    Alexander was Concealed, but White wasn’t, and apparently had strayed close enough to alert the soldier. And it wasn’t just one. Alexander’s already used her Concealment, so all she’s really got left is Bladestorm – a passive thing that lets her defend herself if someone closes to melee. But these guys weren’t melee troops. Here’s what happened:

    So, we’re calling her Bladestorm.


    Anonymous: With luck like that, Sectopods have no chance *evil chuckle*

    Tom Whitney: I played XCOM for eight straight hours until it crashed. Once I got past that initial zone of ignorance (well, unintuitive mechanics) and weakness, it's become absolutely amazing.

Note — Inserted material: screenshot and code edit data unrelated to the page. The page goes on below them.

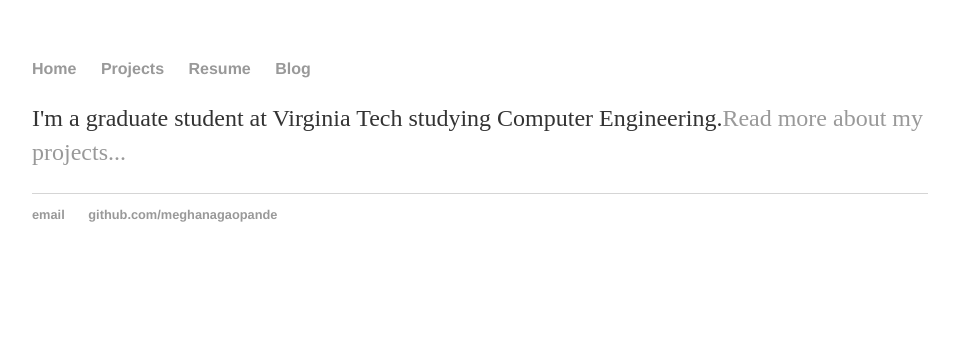
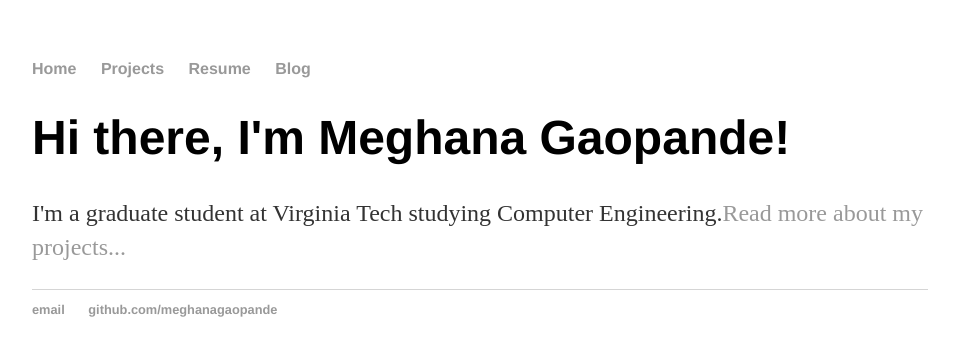
Before and after one commit to meghanagaopande/meghanagaopande.github.io, a Jekyll site: the page index.html, which Jekyll copies as it is, in a window 1280 px wide. Shown: the top 356 px of the page, without its empty margins (160-1114 px from the left). Built offline with Jekyll 4.4.1, drawn with Linux system fonts in a browser that asks for light colours; part of the change alters nothing that is shown.

Commit message:
Update index.html

```diff
--- a/index.html
+++ b/index.html
@@ -1,7 +1,7 @@
 <!DOCTYPE html>
 	<html>
 		<head>
-			<title>Hi there, I'm Meghana Gaopande!</title>
+			<title>Meghana Gaopande</title>
 			<!-- link to main stylesheet -->
 			<link rel="stylesheet" type="text/css" href="/css/main.css">
 		</head>
@@ -14,7 +14,7 @@
 	        		<li><a href="/blog">Blog</a></li>
 	    		</ul>
 			</nav>
-
+			<h1>Hi there, I'm Meghana Gaopande!</h1>
 			<p>I'm a graduate student at Virginia Tech studying Computer Engineering.<a href="/projects">Read more about my projects...</a></p>
 
 			<footer>
```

    A random dude: I'm pretty sure you've used up all the luck for your entire playthrough. It's only going to go downhill from here. On a more serious note, the game does indeed become much easier a few hours in. Haven't lost a single soldier or objective after the first ten missions on veteran difficulty.

    A random dude: I should probably add that I had entire squads wiped out during the first ten brutal missions.

    Tom Francis: Yeah, I might do a post about that actually - the way XCOM starts hard and gets easier, and what could be done about it.

    Jabberwok: My experience with Enemy Unknown was that it only got easier as long as my A-team stayed alive. One bad mission halfway through wiped out most of my veterans, and every mission after that was a bloodbath, rookies dying left and right. On subsequent playthroughs, I've dedicated more to ranking up rookies as alternates.

    Solving XCOM’s Snowball Problem - a post on Tom Francis' blog: […] Bladestorm. You don’t want to tongue-snare Bladestorm, for reasons we’ll get into if you try […]